● **Given data**:
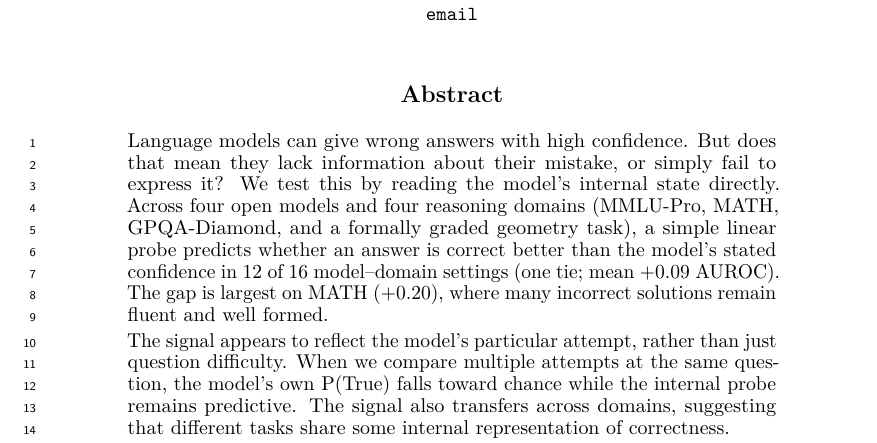
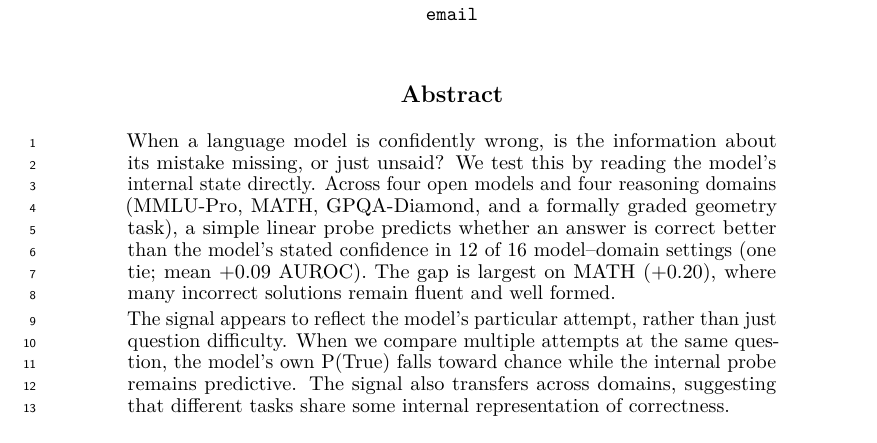
Before and after one commit to RenaissancePhilanthropy/geometry-diagram-generator, a LaTeX paper (paper/workshop_confidence.tex): part of page 1 of 8, cut so that both start at the same text. Compiled offline with LuaLaTeX.

Commit message:
paper: abstract opens on one question instead of two sentences
'Language models can give wrong answers with high confidence. But does that mean
they lack information about their mistake, or simply fail to express it?' becomes
'When a language model is confidently wrong, is the information about its mistake
missing, or just unsaid?'. Same two ideas, one sentence, and the observation now
sets up the question rather than sitting beside it.

Alternative kept on record: 'is the error unrepresented, or merely unspoken?',
which echoes the paper's own Representation and Expression claims. Swap is one
line if preferred.

Co-Authored-By: Claude Opus 5 (1M context) <noreply@anthropic.com>

```diff
--- a/paper/workshop_confidence.tex
+++ b/paper/workshop_confidence.tex
@@ -24,8 +24,7 @@
 \maketitle
 
 \begin{abstract}
-Language models can give wrong answers with high confidence.
-But does that mean they lack information about their mistake, or simply fail to express it?
+When a language model is confidently wrong, is the information about its mistake missing, or just unsaid?
 We test this by reading the model's internal state directly.
 Across four open models and four reasoning domains (MMLU-Pro, MATH, GPQA-Diamond, and a formally graded geometry task), a simple linear probe predicts whether an answer is correct better than the model's stated confidence in 12 of 16 model--domain settings (one tie; mean $+0.09$ AUROC).
 The gap is largest on MATH ($+0.20$), where many incorrect solutions remain fluent and well formed.
```
Also changed, not shown: paper/workshop_confidence.pdf.
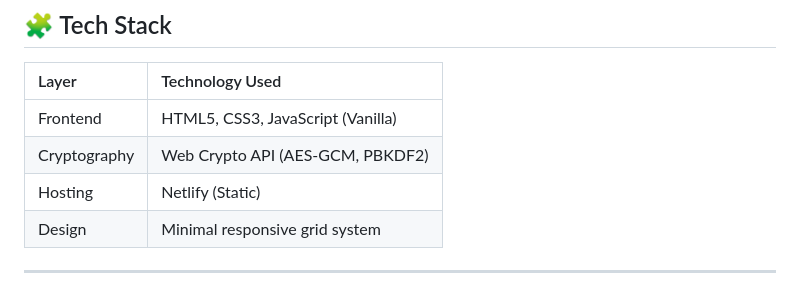
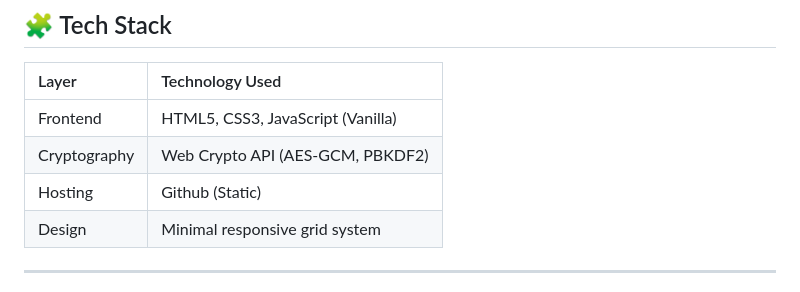
Before and after one commit to Rudra-Paliwal/Bit-Block, a Markdown page: README.md, the part around the change. Rendered like a GitHub page.

Commit message:
Update hosting information from Netlify to GitHub

```diff
--- a/README.md
+++ b/README.md
@@ -31,7 +31,7 @@ All encryption happens **locally** using the **Web Crypto API (AES-GCM + PBKDF2)
 |:------|:----------------|
 | Frontend | HTML5, CSS3, JavaScript (Vanilla) |
 | Cryptography | Web Crypto API (AES-GCM, PBKDF2) |
-| Hosting | Netlify (Static) |
+| Hosting | Github (Static) |
 | Design | Minimal responsive grid system |
 
 ---
```
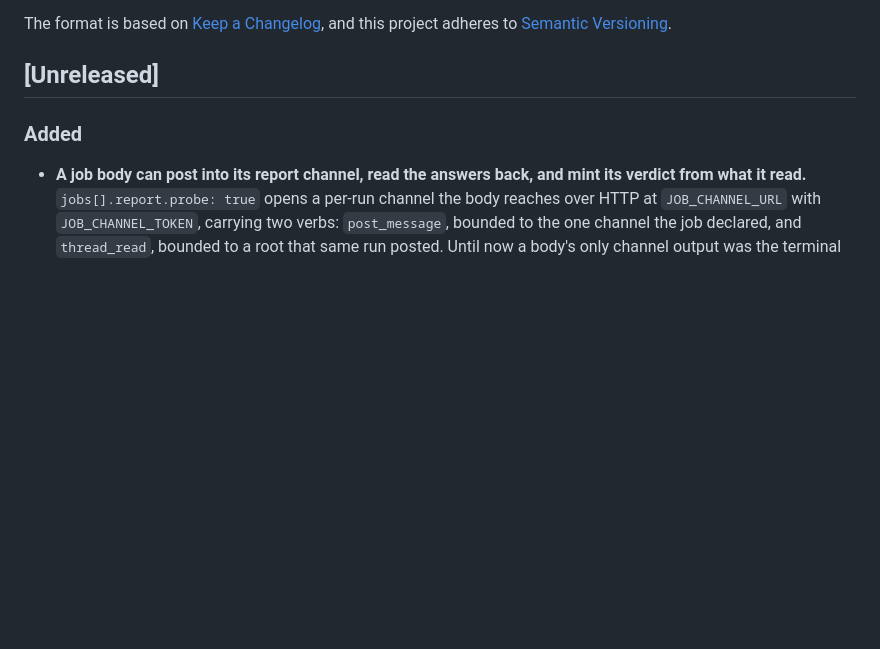
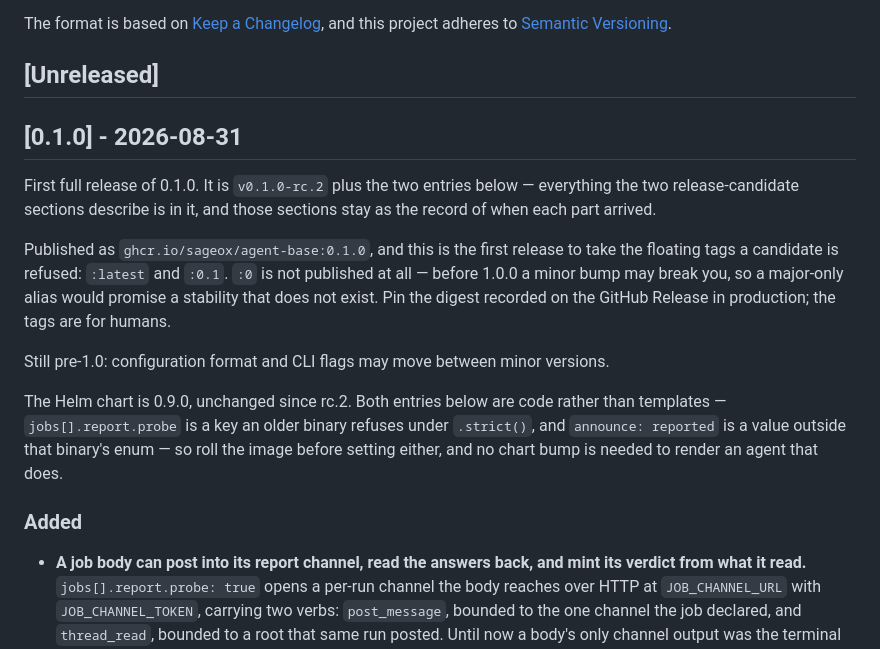
Before and after one commit to sageox/agent-toolkit, a Markdown page: CHANGELOG.md, the part around the change. Rendered like a GitHub page; blank space fills up the shorter version.

Commit message:
Cut the CHANGELOG section for 0.1.0
Renames `## [Unreleased]` to `## [0.1.0] - 2026-08-31` and opens a fresh
`## [Unreleased]` above it — step 1 of the release process in CONTRIBUTING.md.
`release.yml` refuses to publish `v0.1.0` until a heading by that name exists,
and quotes the section beneath it as the GitHub Release notes.

The section leads with what the tag publishes, because a reader of those notes
has only them: the two entries under it are everything since `v0.1.0-rc.2`,
this is the first release to take `:latest` and `:0.1`, and the chart stays
0.9.0 because both entries are code rather than templates.

Co-Authored-By: Claude Opus 5 (1M context) <noreply@anthropic.com>
SageOx-Session: https://sageox.ai/c/ses_01a05954-b9a6-7a21-95ba-fa77f0e5e57a

```diff
--- a/CHANGELOG.md
+++ b/CHANGELOG.md
@@ -6,6 +6,25 @@ The format is based on [Keep a Changelog](https://keepachangelog.com/en/1.1.0/),
 and this project adheres to [Semantic Versioning](https://semver.org/spec/v2.0.0.html).
 
 ## [Unreleased]
+
+## [0.1.0] - 2026-08-31
+
+First full release of 0.1.0. It is `v0.1.0-rc.2` plus the two entries below —
+everything the two release-candidate sections describe is in it, and those sections
+stay as the record of when each part arrived.
+
+Published as `ghcr.io/sageox/agent-base:0.1.0`, and this is the first release to take
+the floating tags a candidate is refused: `:latest` and `:0.1`. `:0` is not published
+at all — before 1.0.0 a minor bump may break you, so a major-only alias would promise
+a stability that does not exist. Pin the digest recorded on the GitHub Release in
+production; the tags are for humans.
+
+Still pre-1.0: configuration format and CLI flags may move between minor versions.
+
+The Helm chart is 0.9.0, unchanged since rc.2. Both entries below are code rather than
+templates — `jobs[].report.probe` is a key an older binary refuses under `.strict()`,
+and `announce: reported` is a value outside that binary's enum — so roll the image
+before setting either, and no chart bump is needed to render an agent that does.
 
 ### Added
 
```
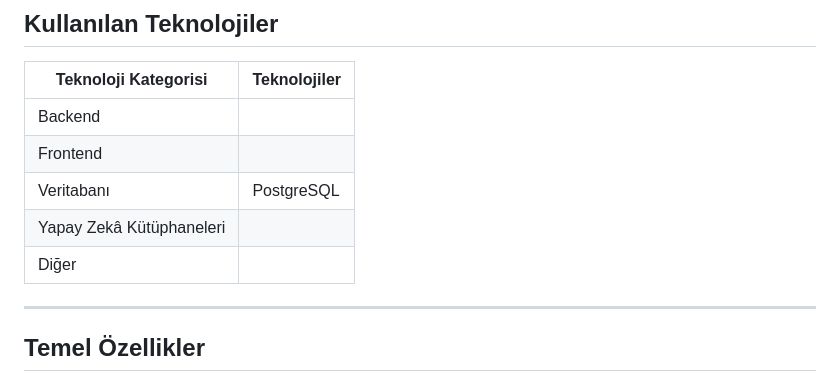
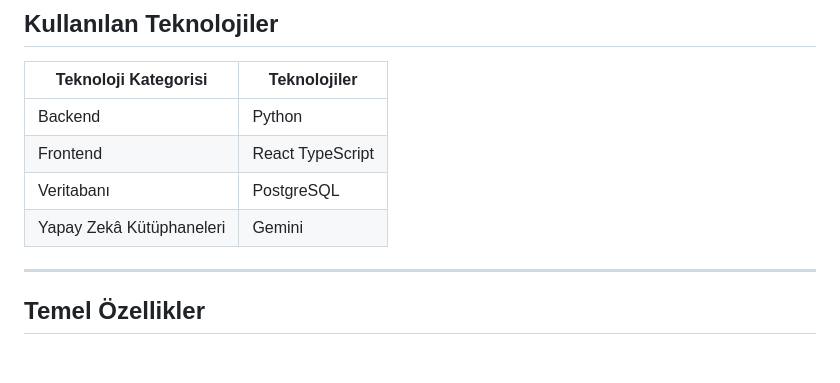
Before and after one commit to YZTA-Bootcamp-102/AIStudyPlanner, a Markdown page: README.md, the part around the change. Drawn GitHub-style; blank space fills up the shorter version.

```diff
--- a/README.md
+++ b/README.md
@@ -80,11 +80,10 @@ Kullanıcılar, günlük olarak AI tarafından oluşturulan planlara göre çal
 
 | Teknoloji Kategorisi | Teknolojiler |
 |----------------------|--------------|
-| Backend |  |
-| Frontend |  |
+| Backend | Python |
+| Frontend | React TypeScript |
 | Veritabanı | PostgreSQL |
-| Yapay Zekâ Kütüphaneleri |  |
-| Diğer |  |
+| Yapay Zekâ Kütüphaneleri | Gemini |
 
 ---
 
```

● **Task statement**: Copy the entries above faithfully and omit every image.

● **Answer to this task**:
Before and after one commit to RenaissancePhilanthropy/geometry-diagram-generator, a LaTeX paper (paper/workshop_confidence.tex): part of page 1 of 8, cut so that both start at the same text. Compiled offline with LuaLaTeX.

Commit message:
paper: abstract opens on one question instead of two sentences
'Language models can give wrong answers with high confidence. But does that mean
they lack information about their mistake, or simply fail to express it?' becomes
'When a language model is confidently wrong, is the information about its mistake
missing, or just unsaid?'. Same two ideas, one sentence, and the observation now
sets up the question rather than sitting beside it.

Alternative kept on record: 'is the error unrepresented, or merely unspoken?',
which echoes the paper's own Representation and Expression claims. Swap is one
line if preferred.

Co-Authored-By: Claude Opus 5 (1M context) <noreply@anthropic.com>

```diff
--- a/paper/workshop_confidence.tex
+++ b/paper/workshop_confidence.tex
@@ -24,8 +24,7 @@
 \maketitle
 
 \begin{abstract}
-Language models can give wrong answers with high confidence.
-But does that mean they lack information about their mistake, or simply fail to express it?
+When a language model is confidently wrong, is the information about its mistake missing, or just unsaid?
 We test this by reading the model's internal state directly.
 Across four open models and four reasoning domains (MMLU-Pro, MATH, GPQA-Diamond, and a formally graded geometry task), a simple linear probe predicts whether an answer is correct better than the model's stated confidence in 12 of 16 model--domain settings (one tie; mean $+0.09$ AUROC).
 The gap is largest on MATH ($+0.20$), where many incorrect solutions remain fluent and well formed.
```
Also changed, not shown: paper/workshop_confidence.pdf.
Before and after one commit to Rudra-Paliwal/Bit-Block, a Markdown page: README.md, the part around the change. Rendered like a GitHub page.

Commit message:
Update hosting information from Netlify to GitHub

```diff
--- a/README.md
+++ b/README.md
@@ -31,7 +31,7 @@ All encryption happens **locally** using the **Web Crypto API (AES-GCM + PBKDF2)
 |:------|:----------------|
 | Frontend | HTML5, CSS3, JavaScript (Vanilla) |
 | Cryptography | Web Crypto API (AES-GCM, PBKDF2) |
-| Hosting | Netlify (Static) |
+| Hosting | Github (Static) |
 | Design | Minimal responsive grid system |
 
 ---
```
Before and after one commit to sageox/agent-toolkit, a Markdown page: CHANGELOG.md, the part around the change. Rendered like a GitHub page; blank space fills up the shorter version.

Commit message:
Cut the CHANGELOG section for 0.1.0
Renames `## [Unreleased]` to `## [0.1.0] - 2026-08-31` and opens a fresh
`## [Unreleased]` above it — step 1 of the release process in CONTRIBUTING.md.
`release.yml` refuses to publish `v0.1.0` until a heading by that name exists,
and quotes the section beneath it as the GitHub Release notes.

The section leads with what the tag publishes, because a reader of those notes
has only them: the two entries under it are everything since `v0.1.0-rc.2`,
this is the first release to take `:latest` and `:0.1`, and the chart stays
0.9.0 because both entries are code rather than templates.

Co-Authored-By: Claude Opus 5 (1M context) <noreply@anthropic.com>
SageOx-Session: https://sageox.ai/c/ses_01a05954-b9a6-7a21-95ba-fa77f0e5e57a

```diff
--- a/CHANGELOG.md
+++ b/CHANGELOG.md
@@ -6,6 +6,25 @@ The format is based on [Keep a Changelog](https://keepachangelog.com/en/1.1.0/),
 and this project adheres to [Semantic Versioning](https://semver.org/spec/v2.0.0.html).
 
 ## [Unreleased]
+
+## [0.1.0] - 2026-08-31
+
+First full release of 0.1.0. It is `v0.1.0-rc.2` plus the two entries below —
+everything the two release-candidate sections describe is in it, and those sections
+stay as the record of when each part arrived.
+
+Published as `ghcr.io/sageox/agent-base:0.1.0`, and this is the first release to take
+the floating tags a candidate is refused: `:latest` and `:0.1`. `:0` is not published
+at all — before 1.0.0 a minor bump may break you, so a major-only alias would promise
+a stability that does not exist. Pin the digest recorded on the GitHub Release in
+production; the tags are for humans.
+
+Still pre-1.0: configuration format and CLI flags may move between minor versions.
+
+The Helm chart is 0.9.0, unchanged since rc.2. Both entries below are code rather than
+templates — `jobs[].report.probe` is a key an older binary refuses under `.strict()`,
+and `announce: reported` is a value outside that binary's enum — so roll the image
+before setting either, and no chart bump is needed to render an agent that does.
 
 ### Added
 
```
Before and after one commit to YZTA-Bootcamp-102/AIStudyPlanner, a Markdown page: README.md, the part around the change. Drawn GitHub-style; blank space fills up the shorter version.

```diff
--- a/README.md
+++ b/README.md
@@ -80,11 +80,10 @@ Kullanıcılar, günlük olarak AI tarafından oluşturulan planlara göre çal
 
 | Teknoloji Kategorisi | Teknolojiler |
 |----------------------|--------------|
-| Backend |  |
-| Frontend |  |
+| Backend | Python |
+| Frontend | React TypeScript |
 | Veritabanı | PostgreSQL |
-| Yapay Zekâ Kütüphaneleri |  |
-| Diğer |  |
+| Yapay Zekâ Kütüphaneleri | Gemini |
 
 ---
 
```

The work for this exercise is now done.